Families ’infected’ by asbestos
Several women from Northern Jutland, who had a husbond, father or son working with asbestos, have been diagnosed with mesothelioma caused by the men’s work. The Minister for Employment, Henrik Dam Kristensen, rejects the possibility that the women can receive worker’s compensation.
Several women from Northern Jutland, who had a husbond, father or son working with asbestos, have been diagnosed with mesothelioma caused by the men’s work. The Minister for Employment, Henrik Dam Kristensen, rejects the possibility that the women can receive worker’s compensation. That is indecent towards the victims, says The Danish Cancer Society, who disagree with the Minister’s interpretation of the law.
An investigation lead by Aalborg University Hospital has shown that 11 women from Northern Jutland, who were diagnosed with mesothelioma, had a husband, father or son who worked with asbestos at the now closed site of Dansk Eternit Fabrik, or at the shipyard in the city of Aalborg.
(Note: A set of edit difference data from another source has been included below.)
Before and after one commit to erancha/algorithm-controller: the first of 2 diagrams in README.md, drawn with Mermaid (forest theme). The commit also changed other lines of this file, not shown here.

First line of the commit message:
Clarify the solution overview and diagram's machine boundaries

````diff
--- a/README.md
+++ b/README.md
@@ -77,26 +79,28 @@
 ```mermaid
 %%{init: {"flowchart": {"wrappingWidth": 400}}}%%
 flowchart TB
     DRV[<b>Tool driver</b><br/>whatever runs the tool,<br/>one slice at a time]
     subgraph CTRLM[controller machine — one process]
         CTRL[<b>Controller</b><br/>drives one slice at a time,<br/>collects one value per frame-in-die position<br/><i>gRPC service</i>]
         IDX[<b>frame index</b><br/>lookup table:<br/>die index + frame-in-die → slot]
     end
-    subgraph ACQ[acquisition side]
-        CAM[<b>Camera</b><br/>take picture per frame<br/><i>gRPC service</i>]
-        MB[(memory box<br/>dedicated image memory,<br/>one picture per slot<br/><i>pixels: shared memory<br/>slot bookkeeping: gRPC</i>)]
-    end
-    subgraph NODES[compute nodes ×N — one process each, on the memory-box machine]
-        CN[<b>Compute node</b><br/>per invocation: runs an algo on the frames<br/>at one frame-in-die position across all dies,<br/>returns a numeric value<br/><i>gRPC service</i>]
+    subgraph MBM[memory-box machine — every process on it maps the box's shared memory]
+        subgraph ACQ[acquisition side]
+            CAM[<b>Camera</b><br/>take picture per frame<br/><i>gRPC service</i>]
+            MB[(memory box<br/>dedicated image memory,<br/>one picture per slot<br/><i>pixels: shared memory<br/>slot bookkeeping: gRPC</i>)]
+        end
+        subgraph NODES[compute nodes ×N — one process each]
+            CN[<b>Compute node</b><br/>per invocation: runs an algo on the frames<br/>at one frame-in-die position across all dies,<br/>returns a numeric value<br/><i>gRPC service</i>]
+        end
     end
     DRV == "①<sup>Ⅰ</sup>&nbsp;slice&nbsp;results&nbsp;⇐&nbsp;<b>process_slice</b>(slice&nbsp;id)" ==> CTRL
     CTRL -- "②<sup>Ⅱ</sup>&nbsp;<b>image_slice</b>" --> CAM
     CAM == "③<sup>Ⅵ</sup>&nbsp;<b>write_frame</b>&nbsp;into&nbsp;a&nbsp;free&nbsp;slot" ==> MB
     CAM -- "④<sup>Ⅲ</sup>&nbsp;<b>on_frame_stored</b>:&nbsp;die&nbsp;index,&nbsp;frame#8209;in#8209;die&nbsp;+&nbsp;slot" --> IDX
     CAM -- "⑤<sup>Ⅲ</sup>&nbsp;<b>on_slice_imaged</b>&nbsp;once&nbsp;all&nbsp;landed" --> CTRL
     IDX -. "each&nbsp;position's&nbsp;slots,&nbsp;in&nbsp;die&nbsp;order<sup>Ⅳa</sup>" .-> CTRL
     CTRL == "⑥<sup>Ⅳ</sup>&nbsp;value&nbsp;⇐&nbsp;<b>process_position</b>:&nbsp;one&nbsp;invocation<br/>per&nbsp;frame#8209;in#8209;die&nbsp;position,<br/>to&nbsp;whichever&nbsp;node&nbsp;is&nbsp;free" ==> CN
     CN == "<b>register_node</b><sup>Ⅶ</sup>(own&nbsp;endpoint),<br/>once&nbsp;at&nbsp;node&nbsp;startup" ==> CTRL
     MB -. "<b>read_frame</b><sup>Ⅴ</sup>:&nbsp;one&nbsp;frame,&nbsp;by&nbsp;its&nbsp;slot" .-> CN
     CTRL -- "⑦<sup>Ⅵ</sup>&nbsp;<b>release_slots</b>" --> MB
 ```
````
According to the investigation, the cause of the women’s cancer is the men’s work with asbestos which has been brought home to the families e.g. on the mens’s clothes.
Men who develop mesothelioma caused by their work with asbestos are eligible to worker’s compensation, if the disease is found to be due to a work-related injury. The Danish Cancer Society find, that the spouses or cohabiting partners of men working with asbestos should also be covered by the law defining worker’s compensation. But this has been rejected by the Minister for Employment, Henrik Dam Kristensen, in a letter adressed to The Danish Cancer Society.
The Minister for Employment argues, that it is ’a basic principle’ in the worker’s compensation law that it is ’limited to compensating people, who are injured at work or who fall ill as a direct consequense of their work’
New knowledge should be cause for change of law
The Minister for Employment calls it an ’invariable principle’ but this is disputed by Natasja Espeløv Balslev, lawyer and special adviser at The Danish Cancer Society.
– The principle has all ready been dispensed with on two occasions, so that both children and assisting spouses are now included by the worker’s compensation act. The law has been altered as new knowledge has been gained, and it is possible to do this again, says Natasja Espeløv Balslev.
CEO of The Danish Cancer Society, Leif Vestergaard Pedersen, calls the rejection unfair and calls for The Minister for Employment to reevaluate the law.
– The new knowledge about the families of the men working with asbestos, reveals a hole in the law and this should be corrected as soon as possible. We are dealing with a group of women who are innocently harmed by the work of their husband or son. It is unfair if they are not eligible for compensation, says Leif Vestergaard Pedersen.